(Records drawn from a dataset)
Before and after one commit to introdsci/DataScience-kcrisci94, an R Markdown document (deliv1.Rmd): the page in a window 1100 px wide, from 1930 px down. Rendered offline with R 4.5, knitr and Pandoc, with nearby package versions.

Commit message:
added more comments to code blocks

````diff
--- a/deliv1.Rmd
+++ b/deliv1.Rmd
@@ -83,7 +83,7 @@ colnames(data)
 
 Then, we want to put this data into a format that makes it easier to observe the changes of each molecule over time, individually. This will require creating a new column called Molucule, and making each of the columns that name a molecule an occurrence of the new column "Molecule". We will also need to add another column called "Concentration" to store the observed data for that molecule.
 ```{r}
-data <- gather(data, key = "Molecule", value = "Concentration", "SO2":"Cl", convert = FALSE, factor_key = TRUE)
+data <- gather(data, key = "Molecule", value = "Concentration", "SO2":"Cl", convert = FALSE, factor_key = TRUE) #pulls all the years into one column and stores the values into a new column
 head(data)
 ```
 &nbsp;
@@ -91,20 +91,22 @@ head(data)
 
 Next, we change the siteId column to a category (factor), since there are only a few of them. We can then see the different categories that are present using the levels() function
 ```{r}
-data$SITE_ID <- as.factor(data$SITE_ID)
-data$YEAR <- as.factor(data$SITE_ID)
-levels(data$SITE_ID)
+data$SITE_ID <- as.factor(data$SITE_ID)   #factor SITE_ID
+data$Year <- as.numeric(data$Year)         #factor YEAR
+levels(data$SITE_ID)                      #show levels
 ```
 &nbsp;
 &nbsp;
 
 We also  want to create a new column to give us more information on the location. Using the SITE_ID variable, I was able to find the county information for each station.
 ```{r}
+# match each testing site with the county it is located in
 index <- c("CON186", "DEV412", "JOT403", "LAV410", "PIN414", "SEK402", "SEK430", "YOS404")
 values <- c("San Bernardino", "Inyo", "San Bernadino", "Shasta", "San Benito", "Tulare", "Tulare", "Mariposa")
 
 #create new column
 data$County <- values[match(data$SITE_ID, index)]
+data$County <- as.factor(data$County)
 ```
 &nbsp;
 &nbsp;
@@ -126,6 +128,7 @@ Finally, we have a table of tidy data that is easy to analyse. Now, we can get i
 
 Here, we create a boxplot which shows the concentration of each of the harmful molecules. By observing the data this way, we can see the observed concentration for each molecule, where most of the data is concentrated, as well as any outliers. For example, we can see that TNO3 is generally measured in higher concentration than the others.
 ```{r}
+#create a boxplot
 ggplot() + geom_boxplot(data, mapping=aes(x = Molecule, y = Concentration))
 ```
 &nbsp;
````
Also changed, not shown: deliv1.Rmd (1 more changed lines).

Task item
Within the entries, find all lines that contain "more" and copy each one.

Written reply
added more comments to code blocks
 We also  want to create a new column to give us more information on the location. Using the SITE_ID variable, I was able to find the county information for each station.
Also changed, not shown: deliv1.Rmd (1 more changed lines).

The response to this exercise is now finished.